▸ **Listed records**:

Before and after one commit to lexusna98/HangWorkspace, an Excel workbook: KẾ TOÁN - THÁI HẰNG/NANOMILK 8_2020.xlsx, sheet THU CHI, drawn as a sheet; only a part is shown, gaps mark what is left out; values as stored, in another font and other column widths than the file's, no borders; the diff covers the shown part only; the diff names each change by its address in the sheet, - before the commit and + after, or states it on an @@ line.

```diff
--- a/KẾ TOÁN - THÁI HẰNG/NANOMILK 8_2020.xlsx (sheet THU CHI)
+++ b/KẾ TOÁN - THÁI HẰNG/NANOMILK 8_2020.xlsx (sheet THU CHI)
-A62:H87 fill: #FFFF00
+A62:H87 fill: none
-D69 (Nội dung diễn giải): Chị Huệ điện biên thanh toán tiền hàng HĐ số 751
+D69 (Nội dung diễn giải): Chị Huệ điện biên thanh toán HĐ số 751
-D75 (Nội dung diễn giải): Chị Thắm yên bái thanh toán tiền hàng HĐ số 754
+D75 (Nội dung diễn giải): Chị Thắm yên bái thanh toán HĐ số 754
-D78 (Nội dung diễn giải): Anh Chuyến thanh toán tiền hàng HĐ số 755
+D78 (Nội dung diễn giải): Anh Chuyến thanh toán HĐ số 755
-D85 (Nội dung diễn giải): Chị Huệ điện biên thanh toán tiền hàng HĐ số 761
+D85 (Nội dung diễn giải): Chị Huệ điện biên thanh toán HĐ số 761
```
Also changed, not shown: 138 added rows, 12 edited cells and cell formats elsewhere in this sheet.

▸ **Task brief**:
For the word "sheet", find all matching lines in the entries above and copy them out.

▸ **Response area**:
Before and after one commit to lexusna98/HangWorkspace, an Excel workbook: KẾ TOÁN - THÁI HẰNG/NANOMILK 8_2020.xlsx, sheet THU CHI, drawn as a sheet; only a part is shown, gaps mark what is left out; values as stored, in another font and other column widths than the file's, no borders; the diff covers the shown part only; the diff names each change by its address in the sheet, - before the commit and + after, or states it on an @@ line.
--- a/KẾ TOÁN - THÁI HẰNG/NANOMILK 8_2020.xlsx (sheet THU CHI)
+++ b/KẾ TOÁN - THÁI HẰNG/NANOMILK 8_2020.xlsx (sheet THU CHI)
Also changed, not shown: 138 added rows, 12 edited cells and cell formats elsewhere in this sheet.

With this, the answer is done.